##### Data section

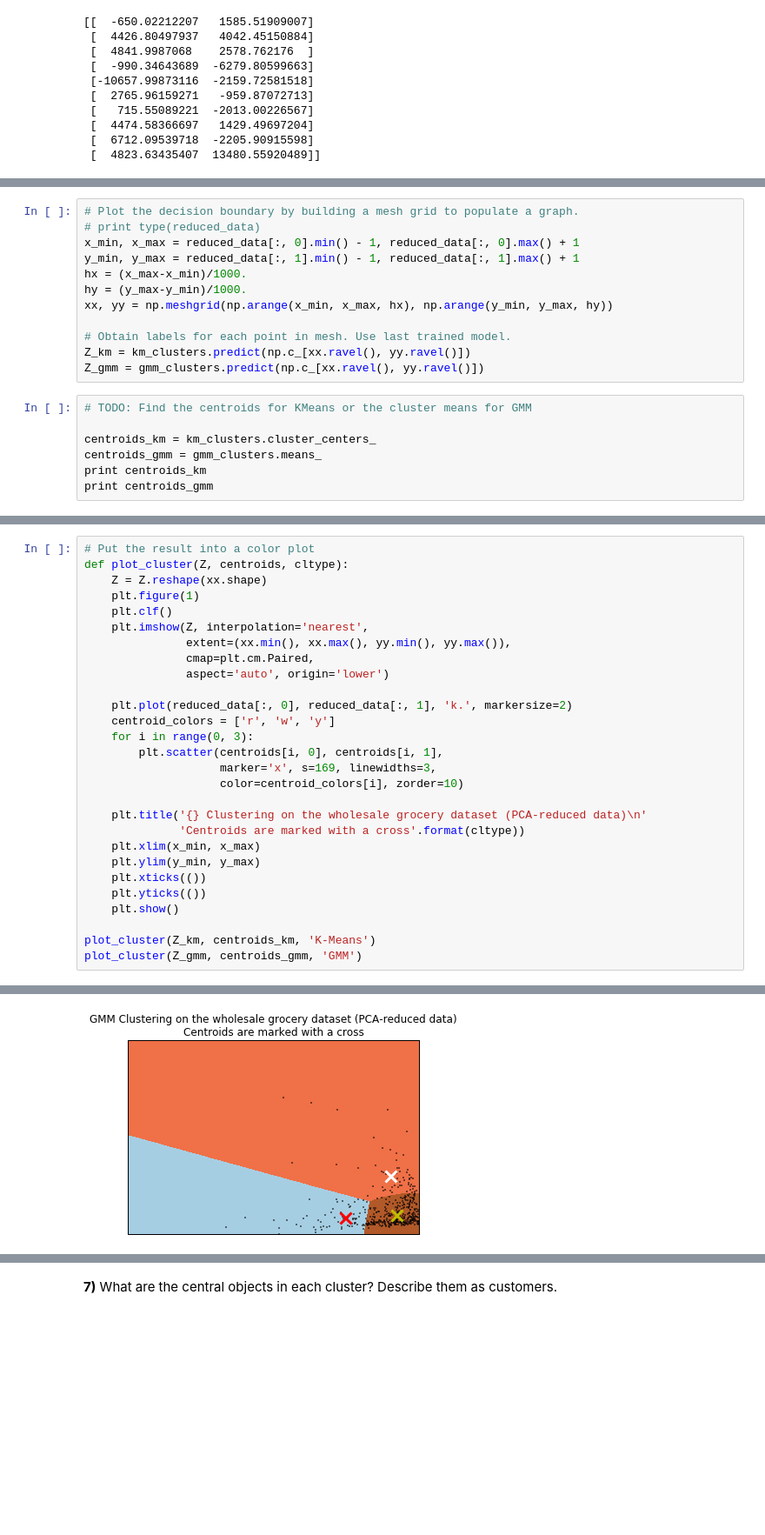
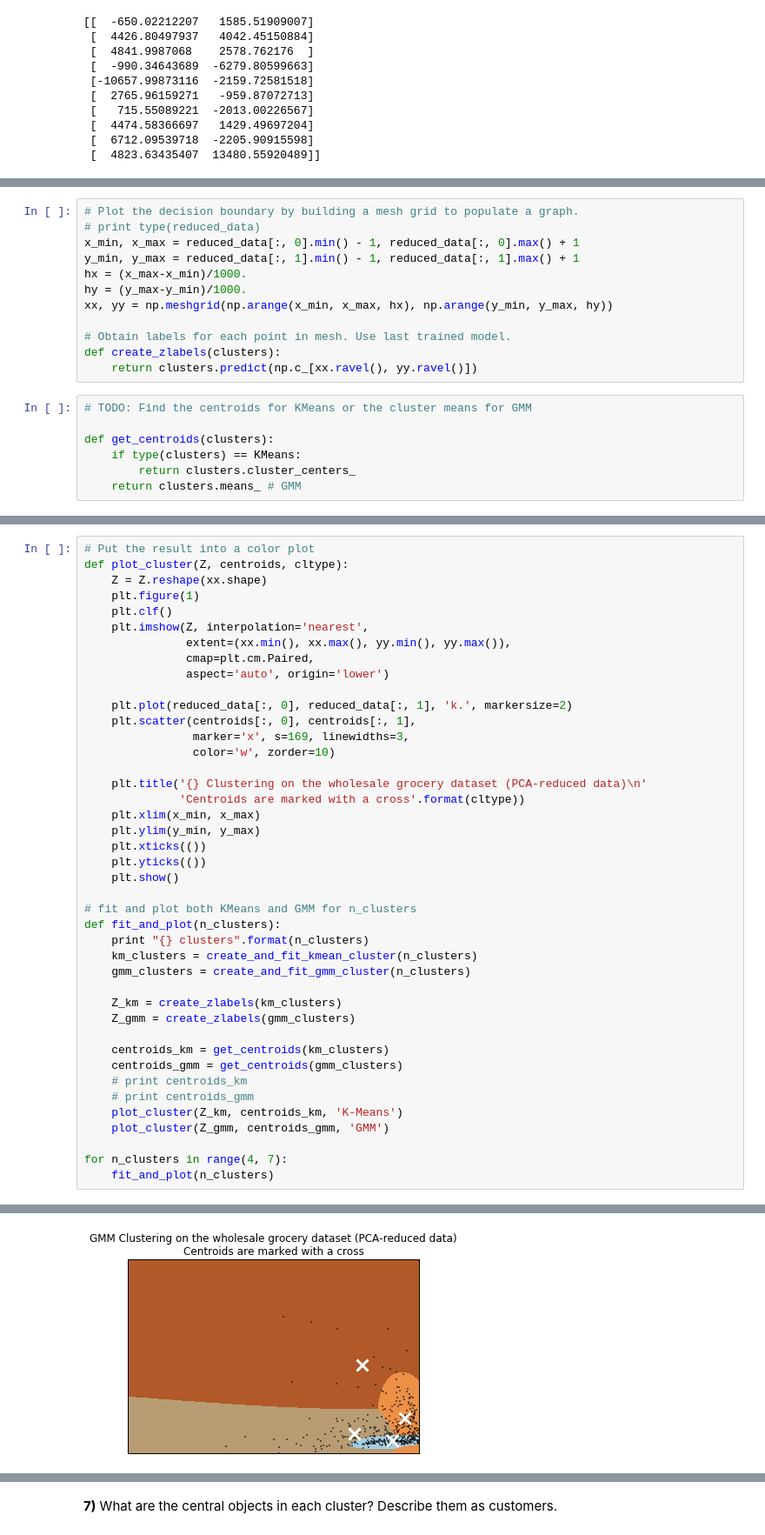
Before and after one commit to reynardmh/mlnd-projects, a Jupyter notebook: p3-customer_segments/customer_segments.ipynb, the cells around one changed output, grey strips where cells are left out. Shown at 87% size. Saved outputs shown, nothing was run; the diff lists cells and outputs as text; blank space fills up the shorter version.

```diff
--- a/p3-customer_segments/customer_segments.ipynb
+++ b/p3-customer_segments/customer_segments.ipynb
@@ -295,12 +291,12 @@ hy = (y_max-y_min)/1000.
 xx, yy = np.meshgrid(np.arange(x_min, x_max, hx), np.arange(y_min, y_max, hy))
 
 # Obtain labels for each point in mesh. Use last trained model.
-Z_km = km_clusters.predict(np.c_[xx.ravel(), yy.ravel()])
-Z_gmm = gmm_clusters.predict(np.c_[xx.ravel(), yy.ravel()])
+def create_zlabels(clusters):
+    return clusters.predict(np.c_[xx.ravel(), yy.ravel()])
 # %%
 # TODO: Find the centroids for KMeans or the cluster means for GMM
 
-centroids_km = km_clusters.cluster_centers_
-centroids_gmm = gmm_clusters.means_
-print centroids_km
-print centroids_gmm
+def get_centroids(clusters):
+    if type(clusters) == KMeans:
+        return clusters.cluster_centers_
+    return clusters.means_ # GMM
@@ -323,11 +312,9 @@ def plot_cluster(Z, centroids, cltype):
                aspect='auto', origin='lower')
 
     plt.plot(reduced_data[:, 0], reduced_data[:, 1], 'k.', markersize=2)
-    centroid_colors = ['r', 'w', 'y']
-    for i in range(0, 3):
-        plt.scatter(centroids[i, 0], centroids[i, 1],
-                    marker='x', s=169, linewidths=3,
-                    color=centroid_colors[i], zorder=10)
+    plt.scatter(centroids[:, 0], centroids[:, 1],
+                marker='x', s=169, linewidths=3,
+                color='w', zorder=10)
 
     plt.title('{} Clustering on the wholesale grocery dataset (PCA-reduced data)\n'
               'Centroids are marked with a cross'.format(cltype))
@@ -337,6 +324,22 @@ def plot_cluster(Z, centroids, cltype):
     plt.yticks(())
     plt.show()
 
-plot_cluster(Z_km, centroids_km, 'K-Means')
-plot_cluster(Z_gmm, centroids_gmm, 'GMM')
+# fit and plot both KMeans and GMM for n_clusters
+def fit_and_plot(n_clusters):
+    print "{} clusters".format(n_clusters)
+    km_clusters = create_and_fit_kmean_cluster(n_clusters)
+    gmm_clusters = create_and_fit_gmm_cluster(n_clusters)
+
+    Z_km = create_zlabels(km_clusters)
+    Z_gmm = create_zlabels(gmm_clusters)
+
+    centroids_km = get_centroids(km_clusters)
+    centroids_gmm = get_centroids(gmm_clusters)
+    # print centroids_km
+    # print centroids_gmm
+    plot_cluster(Z_km, centroids_km, 'K-Means')
+    plot_cluster(Z_gmm, centroids_gmm, 'GMM')
+
+for n_clusters in range(4, 7):
+    fit_and_plot(n_clusters)
 # %% [output]
@@ -344 +348 @@ plot_cluster(Z_gmm, centroids_gmm, 'GMM')
-[figure, old version]
+[figure, new version]
```
Also changed, not shown: parts of 6 cells of this notebook, 3 other files.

##########

Look for the string "KMeans" in the listing above and copy every line holding it.

 # TODO: Find the centroids for KMeans or the cluster means for GMM
+    if type(clusters) == KMeans:
+# fit and plot both KMeans and GMM for n_clusters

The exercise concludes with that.